START AVAILABLE RECORDS
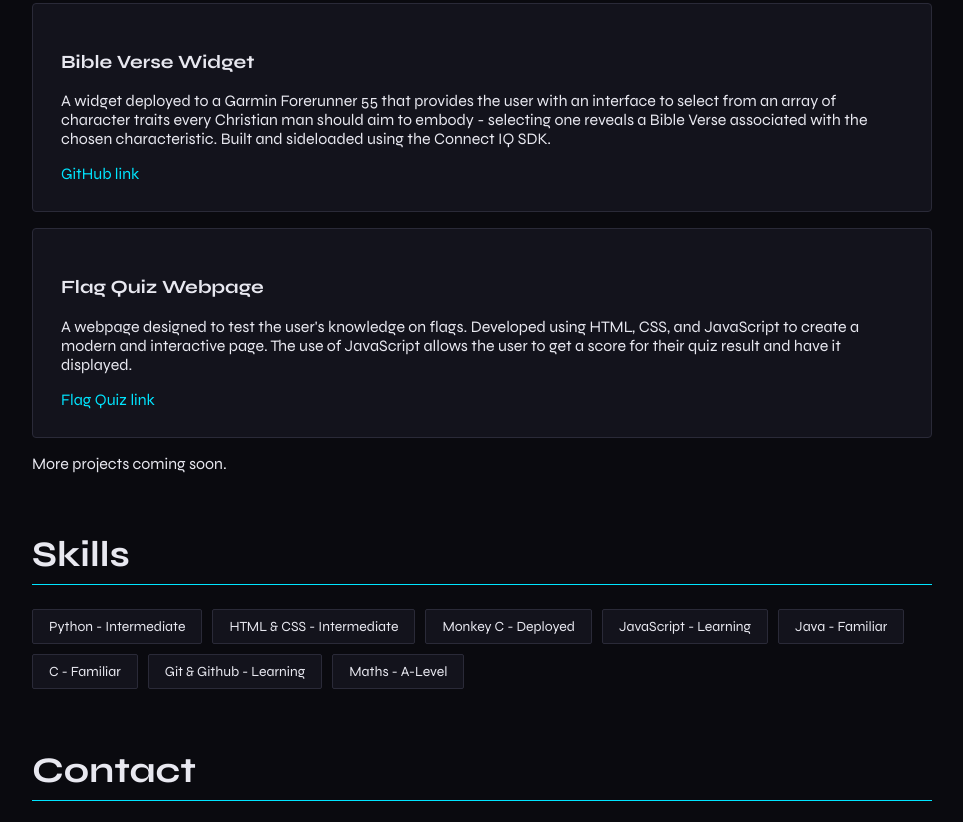
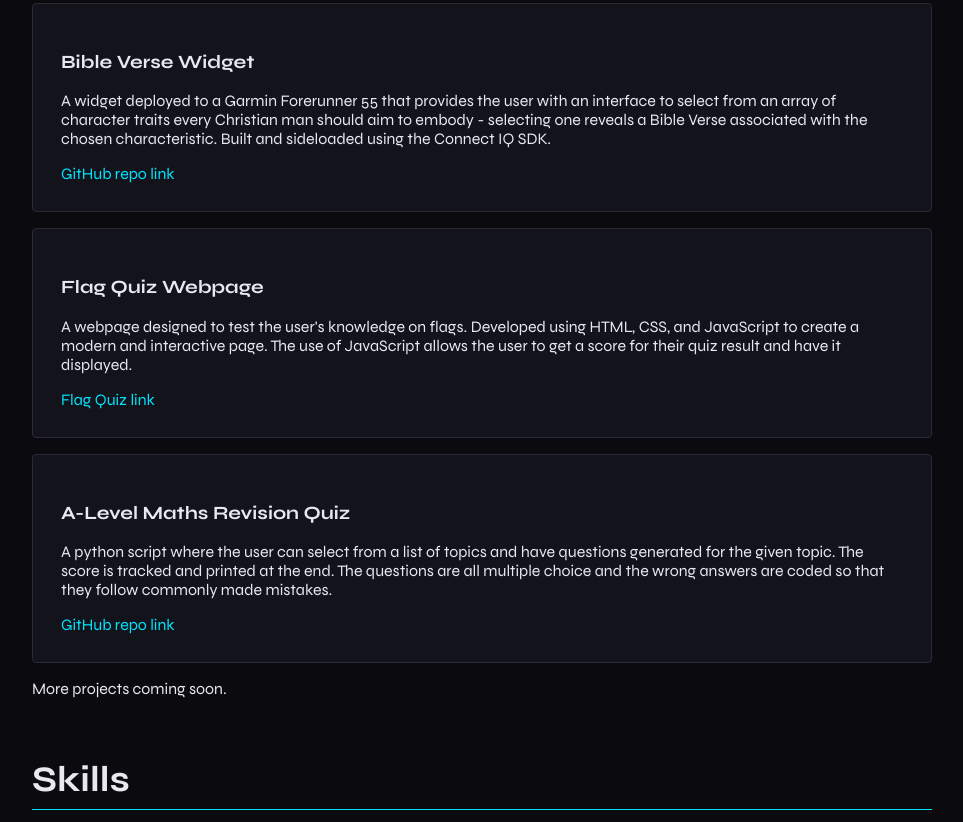
Before and after one commit to MatthiasWhitby/MatthiasWhitby.github.io, a plain HTML site: page index.html in a window 1280 px wide. Shown: the part 487-1309 px from the top of the page, without its empty margins (158-1121 px from the left). Drawn offline with Linux system fonts and the light colour scheme.

Commit message:
Add files via upload

```diff
--- a/index.html
+++ b/index.html
@@ -25,7 +25,7 @@
                     array of character traits every Christian man should aim to embody - selecting one reveals a Bible Verse
                     associated with the chosen characteristic. Built and sideloaded using the Connect IQ SDK.
                 </p>
-                <a href="https://github.com/MatthiasWhitby/bible-verse-widget">GitHub link</a>
+                <a href="https://github.com/MatthiasWhitby/bible-verse-widget">GitHub repo link</a>
             </div>
 
             <div class="project-card">
@@ -36,6 +36,16 @@
                     have it displayed.
                 </p>
                 <a href="https://matthiaswhitby.github.io/flag-quiz">Flag Quiz link</a>
+            </div>
+
+            <div class="project-card">
+                <h3>A-Level Maths Revision Quiz</h3>
+                <p>
+                    A python script where the user can select from a list of topics and have questions generated for the given topic.
+                    The score is tracked and printed at the end. The questions are all multiple choice and the wrong answers are coded
+                    so that they follow commonly made mistakes.
+                </p>
+                <a href="https://github.com/MatthiasWhitby/maths-quiz">GitHub repo link</a>
             </div>
             <p>More projects coming soon.</p>
 
```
END AVAILABLE RECORDS
EXERCISE PROMPT | Where a line above holds the string "https", show that line.

ANSWER AREA |
-                <a href="https://github.com/MatthiasWhitby/bible-verse-widget">GitHub link</a>
+                <a href="https://github.com/MatthiasWhitby/bible-verse-widget">GitHub repo link</a>
                 <a href="https://matthiaswhitby.github.io/flag-quiz">Flag Quiz link</a>
+                <a href="https://github.com/MatthiasWhitby/maths-quiz">GitHub repo link</a>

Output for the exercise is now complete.